Instructions to follow: Nothing in the records may be left out; restate them word for word.

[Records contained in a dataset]

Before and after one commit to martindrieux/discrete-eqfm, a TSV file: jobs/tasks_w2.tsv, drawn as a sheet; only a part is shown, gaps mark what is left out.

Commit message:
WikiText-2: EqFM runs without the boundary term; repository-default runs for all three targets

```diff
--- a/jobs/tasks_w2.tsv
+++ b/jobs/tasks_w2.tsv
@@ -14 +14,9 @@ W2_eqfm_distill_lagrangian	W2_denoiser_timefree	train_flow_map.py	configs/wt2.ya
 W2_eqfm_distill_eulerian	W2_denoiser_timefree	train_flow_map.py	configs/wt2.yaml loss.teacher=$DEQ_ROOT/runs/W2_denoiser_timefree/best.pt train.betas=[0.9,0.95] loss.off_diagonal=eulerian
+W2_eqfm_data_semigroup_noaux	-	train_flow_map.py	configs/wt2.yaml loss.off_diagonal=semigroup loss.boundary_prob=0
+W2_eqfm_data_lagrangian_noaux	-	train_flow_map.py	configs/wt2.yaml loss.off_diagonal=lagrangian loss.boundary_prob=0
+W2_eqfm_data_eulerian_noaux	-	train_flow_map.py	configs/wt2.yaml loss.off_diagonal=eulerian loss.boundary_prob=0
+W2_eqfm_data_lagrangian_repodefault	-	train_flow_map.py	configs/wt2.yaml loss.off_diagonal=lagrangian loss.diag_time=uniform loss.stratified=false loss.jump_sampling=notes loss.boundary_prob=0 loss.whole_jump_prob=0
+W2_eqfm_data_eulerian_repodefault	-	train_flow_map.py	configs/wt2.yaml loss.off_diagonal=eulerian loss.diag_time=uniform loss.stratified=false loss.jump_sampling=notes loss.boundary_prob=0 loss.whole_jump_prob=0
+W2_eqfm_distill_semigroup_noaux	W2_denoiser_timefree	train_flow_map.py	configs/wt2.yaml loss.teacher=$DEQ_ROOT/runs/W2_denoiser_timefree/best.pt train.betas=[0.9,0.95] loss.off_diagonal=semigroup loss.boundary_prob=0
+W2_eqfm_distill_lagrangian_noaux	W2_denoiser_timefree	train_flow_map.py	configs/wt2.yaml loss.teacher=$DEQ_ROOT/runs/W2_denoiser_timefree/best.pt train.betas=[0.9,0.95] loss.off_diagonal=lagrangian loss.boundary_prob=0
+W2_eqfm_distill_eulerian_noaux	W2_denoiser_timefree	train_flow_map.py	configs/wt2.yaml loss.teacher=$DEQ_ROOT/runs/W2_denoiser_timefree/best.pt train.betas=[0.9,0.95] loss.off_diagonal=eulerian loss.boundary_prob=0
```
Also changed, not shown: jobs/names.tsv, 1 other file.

Task output:
Before and after one commit to martindrieux/discrete-eqfm, a TSV file: jobs/tasks_w2.tsv, drawn as a sheet; only a part is shown, gaps mark what is left out.

Commit message:
WikiText-2: EqFM runs without the boundary term; repository-default runs for all three targets

```diff
--- a/jobs/tasks_w2.tsv
+++ b/jobs/tasks_w2.tsv
@@ -14 +14,9 @@ W2_eqfm_distill_lagrangian	W2_denoiser_timefree	train_flow_map.py	configs/wt2.ya
 W2_eqfm_distill_eulerian	W2_denoiser_timefree	train_flow_map.py	configs/wt2.yaml loss.teacher=$DEQ_ROOT/runs/W2_denoiser_timefree/best.pt train.betas=[0.9,0.95] loss.off_diagonal=eulerian
+W2_eqfm_data_semigroup_noaux	-	train_flow_map.py	configs/wt2.yaml loss.off_diagonal=semigroup loss.boundary_prob=0
+W2_eqfm_data_lagrangian_noaux	-	train_flow_map.py	configs/wt2.yaml loss.off_diagonal=lagrangian loss.boundary_prob=0
+W2_eqfm_data_eulerian_noaux	-	train_flow_map.py	configs/wt2.yaml loss.off_diagonal=eulerian loss.boundary_prob=0
+W2_eqfm_data_lagrangian_repodefault	-	train_flow_map.py	configs/wt2.yaml loss.off_diagonal=lagrangian loss.diag_time=uniform loss.stratified=false loss.jump_sampling=notes loss.boundary_prob=0 loss.whole_jump_prob=0
+W2_eqfm_data_eulerian_repodefault	-	train_flow_map.py	configs/wt2.yaml loss.off_diagonal=eulerian loss.diag_time=uniform loss.stratified=false loss.jump_sampling=notes loss.boundary_prob=0 loss.whole_jump_prob=0
+W2_eqfm_distill_semigroup_noaux	W2_denoiser_timefree	train_flow_map.py	configs/wt2.yaml loss.teacher=$DEQ_ROOT/runs/W2_denoiser_timefree/best.pt train.betas=[0.9,0.95] loss.off_diagonal=semigroup loss.boundary_prob=0
+W2_eqfm_distill_lagrangian_noaux	W2_denoiser_timefree	train_flow_map.py	configs/wt2.yaml loss.teacher=$DEQ_ROOT/runs/W2_denoiser_timefree/best.pt train.betas=[0.9,0.95] loss.off_diagonal=lagrangian loss.boundary_prob=0
+W2_eqfm_distill_eulerian_noaux	W2_denoiser_timefree	train_flow_map.py	configs/wt2.yaml loss.teacher=$DEQ_ROOT/runs/W2_denoiser_timefree/best.pt train.betas=[0.9,0.95] loss.off_diagonal=eulerian loss.boundary_prob=0
```
Also changed, not shown: jobs/names.tsv, 1 other file.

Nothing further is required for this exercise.